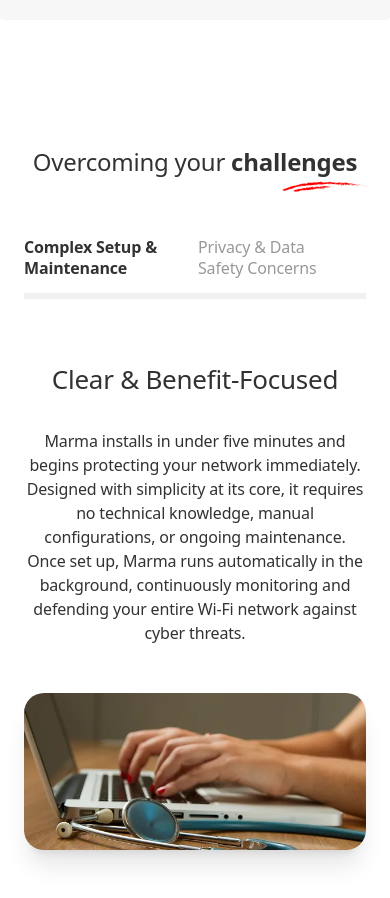
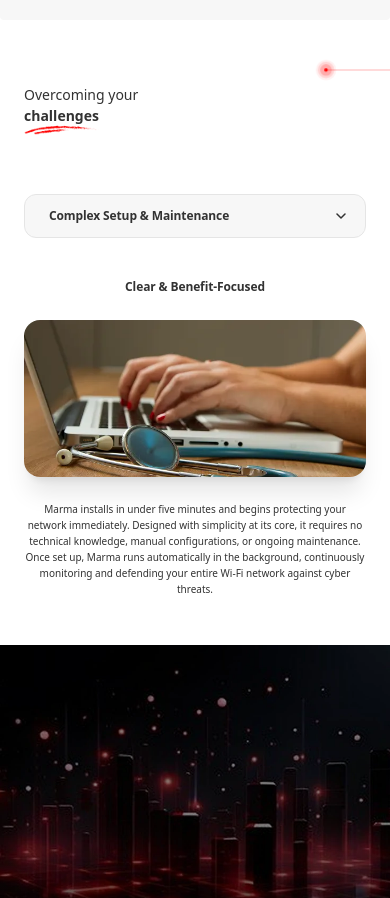
Before and after one commit to vinay-uelement/marma-security, a Next.js app: page / in a window 390 px wide. Shown: the part 2820-3718 px from the top of the page. Built offline with nearby package versions, Linux system fonts and the light colour scheme.

Commit message:
Update layout, styling, and navigation for Challenges tab on mobile

```diff
--- a/app/globals.css
+++ b/app/globals.css
@@ -542,7 +542,7 @@ img {
 }
 
 .home-challenge-heading {
-  @apply font-title text-[24px] md:text-[32px] leading-[1.2] md:leading-[62px] tracking-[-0.01em] text-[#323232];
+  @apply font-title font-medium md:font-normal text-[14px] md:text-[24px] lg:text-[32px] leading-[21px] md:leading-[1.2] lg:leading-[62px] md:tracking-[-0.01em] tracking-normal text-[#323232];
 }
 
 .home-challenge-tab-active {
@@ -554,11 +554,11 @@ img {
 }
 
 .home-challenge-title {
-  @apply font-body font-normal text-[26px] md:text-[34px] leading-[1.3] md:leading-[44px] tracking-[-0.01em] text-[#323232];
+  @apply font-body font-semibold md:font-normal text-[12px] md:text-[26px] lg:text-[34px] leading-[18px] md:leading-[1.3] lg:leading-[44px] tracking-[-0.01em] text-center md:text-left text-[#323232];
 }
 
 .home-challenge-desc {
-  @apply font-body font-normal text-[16px] md:text-[18px] leading-[1.5] md:leading-[28px] tracking-[-0.01em] text-[#323232];
+  @apply font-body font-light md:font-normal text-[10px] md:text-[16px] lg:text-[18px] leading-[16px] md:leading-[1.5] lg:leading-[28px] tracking-normal md:tracking-[-0.01em] text-center md:text-left text-[#323232];
 }
 
 /* ===============================================================
--- a/components/home/Challengestab.tsx
+++ b/components/home/Challengestab.tsx
@@ -28,7 +28,7 @@ const tabItems: TabData[] = [
     title: "Clear & Benefit-Focused",
     description:
       "Law firms handle highly sensitive client data. Marma provides enterprise-grade encryption and network monitoring to prevent unauthorized access to privileged communications and case files across your entire infrastructure.",
-    image: "/images/solutions/healthcare-solution.webp", // Placeholder
+    image: "/images/solutions/healthcare-solution.webp",
   },
   {
     id: "finance",
@@ -36,7 +36,7 @@ const tabItems: TabData[] = [
     title: "Clear & Benefit-Focused",
     description:
       "Financial institutions require the highest level of security. Our zero-trust architecture ensures that every transaction, client portfolio, and internal communication remains completely isolated from external threats.",
-    image: "/images/solutions/healthcare-solution.webp", // Placeholder
+    image: "/images/solutions/healthcare-solution.webp",
   },
   {
     id: "manufacturing",
@@ -44,26 +44,44 @@ const tabItems: TabData[] = [
     title: "Clear & Benefit-Focused",
     description:
       "Modern manufacturing relies on connected IoT devices. Marma protects operational technology (OT) from disruption, ensuring production lines continue running without vulnerability to external network attacks.",
-    image: "/images/solutions/healthcare-solution.webp", // Placeholder
+    image: "/images/solutions/healthcare-solution.webp",
   },
 ];
 
 export default function Challengestab() {
   const [activeTab, setActiveTab] = useState<string>(tabItems[0].id);
-
   const activeData = tabItems.find((t) => t.id === activeTab) || tabItems[0];
 
   return (
     <section className="w-full max-w-[1440px] mx-auto px-6 lg:px-12 py-4 bg-[#FFFFFF]">
+
       {/* Header Section */}
-      <div className="flex flex-col md:flex-row justify-between items-center md:items-center mb-[60px] gap-8 text-center md:text-left">
-        <h2 className="home-challenge-heading">
+      <div className="flex items-start md:items-center justify-between gap-4 md:gap-8 mb-[10px] md:mb-[60px] w-full">
+
+        {/* Heading */}
+        <h2 className="home-challenge-heading relative z-10 flex-1">
           Overcoming your{" "}
-          <HighlightedText text="challenges" className="font-bold" />
+          <HighlightedText
+            text="challenges"
+            className="font-bold"
+            imageClassName="bottom-[-14px] md:bottom-[-14px]"
+          />
         </h2>
 
-        {/* Decorative Red Line Graphic */}
-        <div className="hidden md:flex items-start justify-end w-full max-w-[400px] lg:max-w-[500px] -mt-16 lg:-mt-24">
+        {/* Decorative Line (Mobile + Tablet) */}
+        <div className="flex md:hidden justify-end items-start flex-shrink-0 pointer-events-none relative z-0">
+          <div className="w-[160px] sm:w-[240px] translate-y-[-70%]">
+            <DecorativeLine
+              viewBox="0 0 800 500"
+              points="600,280 960,280 1020,420 1560,420"
+              dots={[{ cx: 600, cy: 280, rippleCount: 3 }]}
+              className="w-full h-auto"
+            />
+          </div>
+        </div>
+
+        {/* Decorative Line (Desktop) */}
+        <div className="hidden md:flex items-start justify-end w-full max-w-[400px] lg:max-w-[500px] -mt-16 lg:-mt-24 pointer-events-none z-0">
           <div className="relative w-screen right-1/2 translate-x-1/2 flex justify-end">
             <div className="w-[400px] lg:w-[500px]">
               <DecorativeLine
@@ -77,16 +95,39 @@ export default function Challengestab() {
         </div>
       </div>
 
-      {/* Tabs Navigation */}
-      <div className="w-full border-b-[6px] border-[#F1F1F1] mb-16 select-none max-lg:overflow-x-auto ">
-        <div className="flex items-start gap-6 md:gap-8 lg:gap-12 min-w-max -mb-[1px]">
+      {/* Mobile/Tablet Dropdown Navigation */}
+      <div className="w-full mb-10 lg:hidden relative z-20">
+        <div className="relative w-full">
+          <select
+            value={activeTab}
+            onChange={(e) => setActiveTab(e.target.value)}
+            className="w-full appearance-none bg-[#F7F7F7] border border-[#E5E5E5] rounded-[12px] px-6 py-1 font-body font-bold text-[12px] md:text-[16px] leading-[34px] tracking-[-0.01em] text-[#323232] outline-none cursor-pointer"
+          >
+            {tabItems.map((tab) => (
+              <option key={tab.id} value={tab.id}>
+                {tab.label}
+              </option>
+            ))}
+          </select>
+          {/* Custom Chevron Array */}
+          <div className="absolute right-5 top-1/2 -translate-y-1/2 pointer-events-none text-[#323232]">
+            <svg width="10" height="6" viewBox="0 0 10 6" fill="none" xmlns="http://www.w3.org/2000/svg">
+              <path d="M1 1L5 5L9 1" stroke="currentColor" strokeWidth="1.5" strokeLinecap="round" strokeLinejoin="round"/>
+            </svg>
+          </div>
+        </div>
+      </div>
+
+      {/* Desktop Tabs Navigation */}
+      <div className="hidden lg:block w-full border-b-[6px] border-[#F1F1F1] mb-16 select-none">
+        <div className="flex items-start gap-12 min-w-max -mb-[1px]">
           {tabItems.map((tab) => {
             const isActive = activeTab === tab.id;
             return (
               <button
                 key={tab.id}
                 onClick={() => setActiveTab(tab.id)}
-                className={`relative pb-4 text-[16px] md:text-[20px] font-body transition-colors leading-[1.3] md:leading-[30px] tracking-[-0.01em] text-left whitespace-normal w-fit max-w-[150px] md:max-w-[200px] ${
+                className={`relative pb-4 text-[20px] font-body transition-colors leading-[30px] tracking-[-0.01em] text-left whitespace-normal w-fit max-w-[200px] ${
                   isActive
                     ? "text-[#323232] font-semibold"
                     : "text-[#989898] font-medium hover:text-[#666666]"
@@ -102,20 +143,45 @@ export default function Challengestab() {
         </div>
       </div>
 
-      {/* Tab Content Section */}
-      <div className="relative grid grid-cols-1 lg:grid-cols-2 gap-12 lg:gap-24 items-start pb-8">
+      {/* Tab Content */}
+      <div className="relative pb-8 w-full">
+
+        {/* MOBILE & TABLET LAYOUT */}
+        <div className="flex flex-col lg:hidden gap-6 items-center w-full">
+          <h3 className="home-challenge-title w-full">
+            {activeData.title}
+          </h3>
+
+          <div className="w-full flex justify-center max-w-[600px]">
+            <Image
+              key={`${activeData.id}-mobile`}
+              src={activeData.image}
+              alt={activeData.title}
+              width={600}
+              height={400}
+              className="w-full h-auto object-contain rounded-[16px] shadow-xl"
+            />
+          </div>
+
+          <p className="home-challenge-desc w-full">
+            {activeData.description}
+          </p>
+        </div>
+
+        {/* DESKTOP LAYOUT */}
+        <div className="hidden lg:grid lg:grid-cols-2 gap-24 items-start w-full">
           {/* Left Content */}
-        <div className="flex flex-col items-center text-center lg:items-start lg:text-left">
-          <h3 className="home-challenge-title mb-8 lg:mb-12 max-w-[450px]">
+          <div className="flex flex-col items-start lg:text-left">
+            <h3 className="home-challenge-title mb-12 max-w-[450px]">
               {activeData.title}
             </h3>
             <p className="home-challenge-desc">{activeData.description}</p>
           </div>
 
           {/* Right Image */}
-        <div className="w-full flex justify-center lg:justify-start lg:mt-1">
+          <div className="w-full flex justify-start mt-1">
             <Image
-            key={activeData.id} // Forces image to explicitly re-animate/fade on tab change if desired later
+              key={`${activeData.id}-desktop`}
               src={activeData.image}
               alt={activeData.title}
               width={600}
@@ -124,6 +190,8 @@ export default function Challengestab() {
             />
           </div>
         </div>
+
+      </div>
     </section>
   );
 }
--- a/components/solutions/SolutionsInfo.tsx
+++ b/components/solutions/SolutionsInfo.tsx
@@ -35,7 +35,7 @@ export default function SolutionsInfo({
   );
 
   return (
-    <section className="relative w-full pt-12 pb-16 md:pt-10 md:pb-24 flex flex-col items-center overflow-x-clip">
+    <section className="relative w-full pt-12 pb-0 md:pb-16 md:pt-10 md:pb-24 flex flex-col items-center overflow-x-clip">
       {/* Faded Background Text */}
       <div className="w-full absolute top-10 md:top-4 -translate-y-1/2 flex justify-center z-0 select-none pointer-events-none px-4 max-w-[1440px] mx-auto">
         <span className="solutions-info-bg-text w-full whitespace-nowrap">
--- a/components/technology/TechnologyBanner.tsx
+++ b/components/technology/TechnologyBanner.tsx
@@ -47,10 +47,10 @@ export default function TechnologyBanner({
                     {/* Explore Button */}
                     {buttonText && (
                         <Link href={buttonLink}>
-                            <button className="flex items-center justify-between gap-5 bg-[#FF0000] rounded-full pl-8 pr-2 py-2 group transition-transform hover:scale-[1.02] shadow-sm mt-4 md:mt-8 w-fit mx-auto cursor-pointer">
-                                <span className="tech-banner-btn-text">{buttonText}</span>
-                                <div className="bg-[#FFFFFF] text-[#FF0000] rounded-full p-2 group-hover:bg-gray-100 transition-colors flex items-center justify-center">
-                                    <svg xmlns="http://www.w3.org/2000/svg" width="20" height="20" viewBox="0 0 24 24" fill="none" stroke="currentColor" strokeWidth="2.5" strokeLinecap="round" strokeLinejoin="round"><line x1="7" y1="17" x2="17" y2="7"></line><polyline points="7 7 17 7 17 17"></polyline></svg>
+                            <button className="relative flex items-center justify-center rounded-full pl-8 pr-12 py-1 min-w-[160px] md:min-w-[180px] transition-transform hover:scale-[1.02] group shadow-sm bg-[#FF0000] text-white hover:bg-[#E10000] cursor-pointer">
+                                <span className="font-banner text-[16px] md:text-[20px] font-normal tracking-[-0.01em]">{buttonText}</span>
+                                <div className="bg-[#F4F4F4] text-[#FF0000] rounded-full p-1 flex items-center justify-center shrink-0 group-hover:bg-white transition-colors absolute right-1">
+                                    <svg xmlns="http://www.w3.org/2000/svg" width="20" height="20" viewBox="0 0 24 24" fill="none" stroke="currentColor" strokeWidth="1" strokeLinecap="round" strokeLinejoin="round"><line x1="7" y1="17" x2="17" y2="7"></line><polyline points="7 7 17 7 17 17"></polyline></svg>
                                 </div>
                             </button>
                         </Link>
```
Lines whose indentation alone changed are shown as unchanged.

····················

- _What you need to do_
Each line that includes "activeData" counts once; state how many such lines the listing has, with no other words.

- _Response to this exercise_
12